═════ Supplied material ═════

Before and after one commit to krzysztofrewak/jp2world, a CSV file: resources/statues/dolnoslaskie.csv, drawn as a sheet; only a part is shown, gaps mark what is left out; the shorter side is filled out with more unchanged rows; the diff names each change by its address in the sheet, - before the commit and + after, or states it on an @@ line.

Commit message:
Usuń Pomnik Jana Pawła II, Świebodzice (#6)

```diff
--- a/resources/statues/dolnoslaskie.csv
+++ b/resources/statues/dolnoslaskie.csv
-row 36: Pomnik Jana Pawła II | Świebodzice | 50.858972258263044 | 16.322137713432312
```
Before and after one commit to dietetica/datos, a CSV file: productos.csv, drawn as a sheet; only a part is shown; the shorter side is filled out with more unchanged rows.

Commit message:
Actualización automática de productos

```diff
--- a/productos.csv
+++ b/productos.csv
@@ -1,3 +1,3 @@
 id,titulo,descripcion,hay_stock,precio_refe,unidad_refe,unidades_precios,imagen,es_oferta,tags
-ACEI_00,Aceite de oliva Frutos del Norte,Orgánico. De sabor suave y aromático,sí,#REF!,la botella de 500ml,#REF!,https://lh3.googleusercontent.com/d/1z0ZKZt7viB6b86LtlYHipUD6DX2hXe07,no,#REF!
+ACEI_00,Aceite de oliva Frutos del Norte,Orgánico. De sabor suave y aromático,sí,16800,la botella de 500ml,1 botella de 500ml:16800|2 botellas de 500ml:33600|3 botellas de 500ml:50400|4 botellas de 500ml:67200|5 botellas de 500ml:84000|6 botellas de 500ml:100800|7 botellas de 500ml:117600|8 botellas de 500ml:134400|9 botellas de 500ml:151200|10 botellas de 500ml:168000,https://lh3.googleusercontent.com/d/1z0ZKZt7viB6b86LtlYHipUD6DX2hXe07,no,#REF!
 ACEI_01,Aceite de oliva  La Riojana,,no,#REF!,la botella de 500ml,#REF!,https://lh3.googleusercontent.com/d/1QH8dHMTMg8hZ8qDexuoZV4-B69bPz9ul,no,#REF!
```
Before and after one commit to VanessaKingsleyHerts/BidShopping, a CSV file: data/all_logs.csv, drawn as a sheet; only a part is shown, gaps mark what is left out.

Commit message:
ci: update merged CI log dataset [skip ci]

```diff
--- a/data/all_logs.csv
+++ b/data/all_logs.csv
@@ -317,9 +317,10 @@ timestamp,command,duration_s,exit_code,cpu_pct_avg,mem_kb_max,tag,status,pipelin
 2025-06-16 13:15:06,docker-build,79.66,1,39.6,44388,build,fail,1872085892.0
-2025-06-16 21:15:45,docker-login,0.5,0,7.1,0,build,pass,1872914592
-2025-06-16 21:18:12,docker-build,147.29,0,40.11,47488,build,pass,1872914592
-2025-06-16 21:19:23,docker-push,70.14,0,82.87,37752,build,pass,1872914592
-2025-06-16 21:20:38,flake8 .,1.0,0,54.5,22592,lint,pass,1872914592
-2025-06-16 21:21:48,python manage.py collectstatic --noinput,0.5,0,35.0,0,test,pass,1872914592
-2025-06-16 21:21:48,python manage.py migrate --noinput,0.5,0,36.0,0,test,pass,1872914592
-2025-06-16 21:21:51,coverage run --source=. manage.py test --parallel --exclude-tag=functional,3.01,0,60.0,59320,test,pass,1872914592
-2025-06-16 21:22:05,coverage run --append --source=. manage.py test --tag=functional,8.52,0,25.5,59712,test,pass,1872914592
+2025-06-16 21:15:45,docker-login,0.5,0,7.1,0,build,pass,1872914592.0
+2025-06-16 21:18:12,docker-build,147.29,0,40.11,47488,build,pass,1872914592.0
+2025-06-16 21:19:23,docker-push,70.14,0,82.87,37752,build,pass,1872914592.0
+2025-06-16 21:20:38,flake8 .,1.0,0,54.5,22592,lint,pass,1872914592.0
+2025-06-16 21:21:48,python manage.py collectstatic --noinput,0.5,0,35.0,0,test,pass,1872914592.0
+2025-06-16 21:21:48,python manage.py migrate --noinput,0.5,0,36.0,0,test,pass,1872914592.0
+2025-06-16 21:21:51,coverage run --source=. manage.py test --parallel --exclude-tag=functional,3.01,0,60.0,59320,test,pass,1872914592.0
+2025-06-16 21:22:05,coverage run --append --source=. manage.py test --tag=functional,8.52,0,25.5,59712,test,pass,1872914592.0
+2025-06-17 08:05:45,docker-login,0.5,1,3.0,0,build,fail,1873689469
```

═════

● Your task:
Return the complete material exactly as it appears.

● Problem solution:
Before and after one commit to krzysztofrewak/jp2world, a CSV file: resources/statues/dolnoslaskie.csv, drawn as a sheet; only a part is shown, gaps mark what is left out; the shorter side is filled out with more unchanged rows; the diff names each change by its address in the sheet, - before the commit and + after, or states it on an @@ line.

Commit message:
Usuń Pomnik Jana Pawła II, Świebodzice (#6)

```diff
--- a/resources/statues/dolnoslaskie.csv
+++ b/resources/statues/dolnoslaskie.csv
-row 36: Pomnik Jana Pawła II | Świebodzice | 50.858972258263044 | 16.322137713432312
```
Before and after one commit to dietetica/datos, a CSV file: productos.csv, drawn as a sheet; only a part is shown; the shorter side is filled out with more unchanged rows.

Commit message:
Actualización automática de productos

```diff
--- a/productos.csv
+++ b/productos.csv
@@ -1,3 +1,3 @@
 id,titulo,descripcion,hay_stock,precio_refe,unidad_refe,unidades_precios,imagen,es_oferta,tags
-ACEI_00,Aceite de oliva Frutos del Norte,Orgánico. De sabor suave y aromático,sí,#REF!,la botella de 500ml,#REF!,https://lh3.googleusercontent.com/d/1z0ZKZt7viB6b86LtlYHipUD6DX2hXe07,no,#REF!
+ACEI_00,Aceite de oliva Frutos del Norte,Orgánico. De sabor suave y aromático,sí,16800,la botella de 500ml,1 botella de 500ml:16800|2 botellas de 500ml:33600|3 botellas de 500ml:50400|4 botellas de 500ml:67200|5 botellas de 500ml:84000|6 botellas de 500ml:100800|7 botellas de 500ml:117600|8 botellas de 500ml:134400|9 botellas de 500ml:151200|10 botellas de 500ml:168000,https://lh3.googleusercontent.com/d/1z0ZKZt7viB6b86LtlYHipUD6DX2hXe07,no,#REF!
 ACEI_01,Aceite de oliva  La Riojana,,no,#REF!,la botella de 500ml,#REF!,https://lh3.googleusercontent.com/d/1QH8dHMTMg8hZ8qDexuoZV4-B69bPz9ul,no,#REF!
```
Before and after one commit to VanessaKingsleyHerts/BidShopping, a CSV file: data/all_logs.csv, drawn as a sheet; only a part is shown, gaps mark what is left out.

Commit message:
ci: update merged CI log dataset [skip ci]

```diff
--- a/data/all_logs.csv
+++ b/data/all_logs.csv
@@ -317,9 +317,10 @@ timestamp,command,duration_s,exit_code,cpu_pct_avg,mem_kb_max,tag,status,pipelin
 2025-06-16 13:15:06,docker-build,79.66,1,39.6,44388,build,fail,1872085892.0
-2025-06-16 21:15:45,docker-login,0.5,0,7.1,0,build,pass,1872914592
-2025-06-16 21:18:12,docker-build,147.29,0,40.11,47488,build,pass,1872914592
-2025-06-16 21:19:23,docker-push,70.14,0,82.87,37752,build,pass,1872914592
-2025-06-16 21:20:38,flake8 .,1.0,0,54.5,22592,lint,pass,1872914592
-2025-06-16 21:21:48,python manage.py collectstatic --noinput,0.5,0,35.0,0,test,pass,1872914592
-2025-06-16 21:21:48,python manage.py migrate --noinput,0.5,0,36.0,0,test,pass,1872914592
-2025-06-16 21:21:51,coverage run --source=. manage.py test --parallel --exclude-tag=functional,3.01,0,60.0,59320,test,pass,1872914592
-2025-06-16 21:22:05,coverage run --append --source=. manage.py test --tag=functional,8.52,0,25.5,59712,test,pass,1872914592
+2025-06-16 21:15:45,docker-login,0.5,0,7.1,0,build,pass,1872914592.0
+2025-06-16 21:18:12,docker-build,147.29,0,40.11,47488,build,pass,1872914592.0
+2025-06-16 21:19:23,docker-push,70.14,0,82.87,37752,build,pass,1872914592.0
+2025-06-16 21:20:38,flake8 .,1.0,0,54.5,22592,lint,pass,1872914592.0
+2025-06-16 21:21:48,python manage.py collectstatic --noinput,0.5,0,35.0,0,test,pass,1872914592.0
+2025-06-16 21:21:48,python manage.py migrate --noinput,0.5,0,36.0,0,test,pass,1872914592.0
+2025-06-16 21:21:51,coverage run --source=. manage.py test --parallel --exclude-tag=functional,3.01,0,60.0,59320,test,pass,1872914592.0
+2025-06-16 21:22:05,coverage run --append --source=. manage.py test --tag=functional,8.52,0,25.5,59712,test,pass,1872914592.0
+2025-06-17 08:05:45,docker-login,0.5,1,3.0,0,build,fail,1873689469
```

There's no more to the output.